INPUT DATA –
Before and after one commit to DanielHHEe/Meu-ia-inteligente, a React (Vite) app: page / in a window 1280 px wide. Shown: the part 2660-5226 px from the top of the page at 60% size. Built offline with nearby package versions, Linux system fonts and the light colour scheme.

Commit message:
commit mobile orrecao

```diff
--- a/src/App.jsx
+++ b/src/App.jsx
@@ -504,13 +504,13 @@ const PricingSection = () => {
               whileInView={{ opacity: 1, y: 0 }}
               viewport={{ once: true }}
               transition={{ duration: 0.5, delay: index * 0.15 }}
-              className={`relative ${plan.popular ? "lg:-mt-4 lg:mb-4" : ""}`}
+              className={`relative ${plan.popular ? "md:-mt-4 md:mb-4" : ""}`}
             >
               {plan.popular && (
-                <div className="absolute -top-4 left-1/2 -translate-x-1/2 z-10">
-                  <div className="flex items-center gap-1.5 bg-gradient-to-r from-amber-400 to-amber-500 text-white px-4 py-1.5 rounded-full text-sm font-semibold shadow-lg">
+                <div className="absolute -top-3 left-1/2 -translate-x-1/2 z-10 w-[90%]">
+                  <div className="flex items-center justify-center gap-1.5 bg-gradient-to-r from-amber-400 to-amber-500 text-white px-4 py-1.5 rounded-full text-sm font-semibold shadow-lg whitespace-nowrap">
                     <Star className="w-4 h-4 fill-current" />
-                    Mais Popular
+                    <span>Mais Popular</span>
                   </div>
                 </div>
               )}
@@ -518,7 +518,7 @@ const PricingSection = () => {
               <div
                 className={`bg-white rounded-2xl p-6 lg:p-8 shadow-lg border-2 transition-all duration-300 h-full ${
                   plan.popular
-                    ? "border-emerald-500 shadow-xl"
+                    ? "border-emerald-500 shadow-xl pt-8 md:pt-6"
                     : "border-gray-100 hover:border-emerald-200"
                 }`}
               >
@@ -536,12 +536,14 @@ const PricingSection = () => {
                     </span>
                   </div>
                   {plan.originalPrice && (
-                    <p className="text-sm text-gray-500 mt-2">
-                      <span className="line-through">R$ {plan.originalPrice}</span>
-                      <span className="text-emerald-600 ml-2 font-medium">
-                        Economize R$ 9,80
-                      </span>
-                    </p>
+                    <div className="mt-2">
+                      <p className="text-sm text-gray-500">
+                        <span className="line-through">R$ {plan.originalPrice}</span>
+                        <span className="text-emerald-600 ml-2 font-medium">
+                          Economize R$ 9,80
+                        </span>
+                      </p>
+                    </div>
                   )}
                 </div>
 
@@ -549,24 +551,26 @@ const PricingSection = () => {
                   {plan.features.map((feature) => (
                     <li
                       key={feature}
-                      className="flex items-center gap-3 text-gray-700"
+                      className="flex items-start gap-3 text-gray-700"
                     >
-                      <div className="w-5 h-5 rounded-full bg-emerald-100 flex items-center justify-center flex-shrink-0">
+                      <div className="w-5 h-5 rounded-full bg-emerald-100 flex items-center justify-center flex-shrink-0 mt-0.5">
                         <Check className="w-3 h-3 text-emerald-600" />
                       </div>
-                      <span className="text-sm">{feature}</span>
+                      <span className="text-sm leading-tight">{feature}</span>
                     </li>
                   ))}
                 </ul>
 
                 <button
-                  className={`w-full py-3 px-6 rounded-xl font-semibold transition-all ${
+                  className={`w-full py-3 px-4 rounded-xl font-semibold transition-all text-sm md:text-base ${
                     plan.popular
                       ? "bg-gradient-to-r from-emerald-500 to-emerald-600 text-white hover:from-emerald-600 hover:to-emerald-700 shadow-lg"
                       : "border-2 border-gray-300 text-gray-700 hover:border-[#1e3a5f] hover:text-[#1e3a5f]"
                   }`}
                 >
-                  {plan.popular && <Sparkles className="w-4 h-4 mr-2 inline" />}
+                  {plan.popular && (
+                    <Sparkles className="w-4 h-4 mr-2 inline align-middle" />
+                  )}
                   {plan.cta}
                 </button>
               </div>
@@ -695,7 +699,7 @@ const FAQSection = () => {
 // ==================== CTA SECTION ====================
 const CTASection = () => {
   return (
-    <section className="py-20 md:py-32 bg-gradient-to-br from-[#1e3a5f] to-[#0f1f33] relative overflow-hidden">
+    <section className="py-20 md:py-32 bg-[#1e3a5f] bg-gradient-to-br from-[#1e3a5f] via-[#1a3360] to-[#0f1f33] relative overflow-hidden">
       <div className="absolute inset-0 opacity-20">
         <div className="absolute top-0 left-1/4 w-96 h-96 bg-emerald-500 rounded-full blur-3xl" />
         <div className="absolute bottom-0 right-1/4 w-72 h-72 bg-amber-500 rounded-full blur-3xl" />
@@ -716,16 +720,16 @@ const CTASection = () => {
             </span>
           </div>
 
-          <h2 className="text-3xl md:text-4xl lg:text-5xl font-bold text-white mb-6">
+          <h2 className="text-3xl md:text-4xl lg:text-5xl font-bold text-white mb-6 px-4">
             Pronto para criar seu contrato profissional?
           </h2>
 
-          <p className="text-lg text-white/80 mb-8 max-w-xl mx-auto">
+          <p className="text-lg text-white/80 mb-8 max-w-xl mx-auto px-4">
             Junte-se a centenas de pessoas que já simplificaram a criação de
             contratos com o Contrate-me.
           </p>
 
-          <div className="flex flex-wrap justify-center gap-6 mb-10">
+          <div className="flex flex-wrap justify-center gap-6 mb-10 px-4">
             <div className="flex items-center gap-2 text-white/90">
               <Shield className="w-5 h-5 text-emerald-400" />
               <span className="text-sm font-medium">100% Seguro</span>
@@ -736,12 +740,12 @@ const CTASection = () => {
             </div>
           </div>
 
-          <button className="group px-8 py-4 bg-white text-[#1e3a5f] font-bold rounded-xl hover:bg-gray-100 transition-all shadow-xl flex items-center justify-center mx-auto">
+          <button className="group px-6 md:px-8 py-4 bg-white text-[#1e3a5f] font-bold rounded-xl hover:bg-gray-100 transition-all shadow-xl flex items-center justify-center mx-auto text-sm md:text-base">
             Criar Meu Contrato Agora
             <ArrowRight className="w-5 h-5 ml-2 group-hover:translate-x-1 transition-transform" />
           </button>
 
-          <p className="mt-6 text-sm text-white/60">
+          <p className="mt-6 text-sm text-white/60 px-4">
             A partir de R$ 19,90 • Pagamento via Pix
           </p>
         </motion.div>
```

INSTRUCTIONS TO FOLLOW – Each entry above needs to be duplicated exactly.

RESPONSE BOX –
Before and after one commit to DanielHHEe/Meu-ia-inteligente, a React (Vite) app: page / in a window 1280 px wide. Shown: the part 2660-5226 px from the top of the page at 60% size. Built offline with nearby package versions, Linux system fonts and the light colour scheme.

Commit message:
commit mobile orrecao

```diff
--- a/src/App.jsx
+++ b/src/App.jsx
@@ -504,13 +504,13 @@ const PricingSection = () => {
               whileInView={{ opacity: 1, y: 0 }}
               viewport={{ once: true }}
               transition={{ duration: 0.5, delay: index * 0.15 }}
-              className={`relative ${plan.popular ? "lg:-mt-4 lg:mb-4" : ""}`}
+              className={`relative ${plan.popular ? "md:-mt-4 md:mb-4" : ""}`}
             >
               {plan.popular && (
-                <div className="absolute -top-4 left-1/2 -translate-x-1/2 z-10">
-                  <div className="flex items-center gap-1.5 bg-gradient-to-r from-amber-400 to-amber-500 text-white px-4 py-1.5 rounded-full text-sm font-semibold shadow-lg">
+                <div className="absolute -top-3 left-1/2 -translate-x-1/2 z-10 w-[90%]">
+                  <div className="flex items-center justify-center gap-1.5 bg-gradient-to-r from-amber-400 to-amber-500 text-white px-4 py-1.5 rounded-full text-sm font-semibold shadow-lg whitespace-nowrap">
                     <Star className="w-4 h-4 fill-current" />
-                    Mais Popular
+                    <span>Mais Popular</span>
                   </div>
                 </div>
               )}
@@ -518,7 +518,7 @@ const PricingSection = () => {
               <div
                 className={`bg-white rounded-2xl p-6 lg:p-8 shadow-lg border-2 transition-all duration-300 h-full ${
                   plan.popular
-                    ? "border-emerald-500 shadow-xl"
+                    ? "border-emerald-500 shadow-xl pt-8 md:pt-6"
                     : "border-gray-100 hover:border-emerald-200"
                 }`}
               >
@@ -536,12 +536,14 @@ const PricingSection = () => {
                     </span>
                   </div>
                   {plan.originalPrice && (
-                    <p className="text-sm text-gray-500 mt-2">
-                      <span className="line-through">R$ {plan.originalPrice}</span>
-                      <span className="text-emerald-600 ml-2 font-medium">
-                        Economize R$ 9,80
-                      </span>
-                    </p>
+                    <div className="mt-2">
+                      <p className="text-sm text-gray-500">
+                        <span className="line-through">R$ {plan.originalPrice}</span>
+                        <span className="text-emerald-600 ml-2 font-medium">
+                          Economize R$ 9,80
+                        </span>
+                      </p>
+                    </div>
                   )}
                 </div>
 
@@ -549,24 +551,26 @@ const PricingSection = () => {
                   {plan.features.map((feature) => (
                     <li
                       key={feature}
-                      className="flex items-center gap-3 text-gray-700"
+                      className="flex items-start gap-3 text-gray-700"
                     >
-                      <div className="w-5 h-5 rounded-full bg-emerald-100 flex items-center justify-center flex-shrink-0">
+                      <div className="w-5 h-5 rounded-full bg-emerald-100 flex items-center justify-center flex-shrink-0 mt-0.5">
                         <Check className="w-3 h-3 text-emerald-600" />
                       </div>
-                      <span className="text-sm">{feature}</span>
+                      <span className="text-sm leading-tight">{feature}</span>
                     </li>
                   ))}
                 </ul>
 
                 <button
-                  className={`w-full py-3 px-6 rounded-xl font-semibold transition-all ${
+                  className={`w-full py-3 px-4 rounded-xl font-semibold transition-all text-sm md:text-base ${
                     plan.popular
                       ? "bg-gradient-to-r from-emerald-500 to-emerald-600 text-white hover:from-emerald-600 hover:to-emerald-700 shadow-lg"
                       : "border-2 border-gray-300 text-gray-700 hover:border-[#1e3a5f] hover:text-[#1e3a5f]"
                   }`}
                 >
-                  {plan.popular && <Sparkles className="w-4 h-4 mr-2 inline" />}
+                  {plan.popular && (
+                    <Sparkles className="w-4 h-4 mr-2 inline align-middle" />
+                  )}
                   {plan.cta}
                 </button>
               </div>
@@ -695,7 +699,7 @@ const FAQSection = () => {
 // ==================== CTA SECTION ====================
 const CTASection = () => {
   return (
-    <section className="py-20 md:py-32 bg-gradient-to-br from-[#1e3a5f] to-[#0f1f33] relative overflow-hidden">
+    <section className="py-20 md:py-32 bg-[#1e3a5f] bg-gradient-to-br from-[#1e3a5f] via-[#1a3360] to-[#0f1f33] relative overflow-hidden">
       <div className="absolute inset-0 opacity-20">
         <div className="absolute top-0 left-1/4 w-96 h-96 bg-emerald-500 rounded-full blur-3xl" />
         <div className="absolute bottom-0 right-1/4 w-72 h-72 bg-amber-500 rounded-full blur-3xl" />
@@ -716,16 +720,16 @@ const CTASection = () => {
             </span>
           </div>
 
-          <h2 className="text-3xl md:text-4xl lg:text-5xl font-bold text-white mb-6">
+          <h2 className="text-3xl md:text-4xl lg:text-5xl font-bold text-white mb-6 px-4">
             Pronto para criar seu contrato profissional?
           </h2>
 
-          <p className="text-lg text-white/80 mb-8 max-w-xl mx-auto">
+          <p className="text-lg text-white/80 mb-8 max-w-xl mx-auto px-4">
             Junte-se a centenas de pessoas que já simplificaram a criação de
             contratos com o Contrate-me.
           </p>
 
-          <div className="flex flex-wrap justify-center gap-6 mb-10">
+          <div className="flex flex-wrap justify-center gap-6 mb-10 px-4">
             <div className="flex items-center gap-2 text-white/90">
               <Shield className="w-5 h-5 text-emerald-400" />
               <span className="text-sm font-medium">100% Seguro</span>
@@ -736,12 +740,12 @@ const CTASection = () => {
             </div>
           </div>
 
-          <button className="group px-8 py-4 bg-white text-[#1e3a5f] font-bold rounded-xl hover:bg-gray-100 transition-all shadow-xl flex items-center justify-center mx-auto">
+          <button className="group px-6 md:px-8 py-4 bg-white text-[#1e3a5f] font-bold rounded-xl hover:bg-gray-100 transition-all shadow-xl flex items-center justify-center mx-auto text-sm md:text-base">
             Criar Meu Contrato Agora
             <ArrowRight className="w-5 h-5 ml-2 group-hover:translate-x-1 transition-transform" />
           </button>
 
-          <p className="mt-6 text-sm text-white/60">
+          <p className="mt-6 text-sm text-white/60 px-4">
             A partir de R$ 19,90 • Pagamento via Pix
           </p>
         </motion.div>
```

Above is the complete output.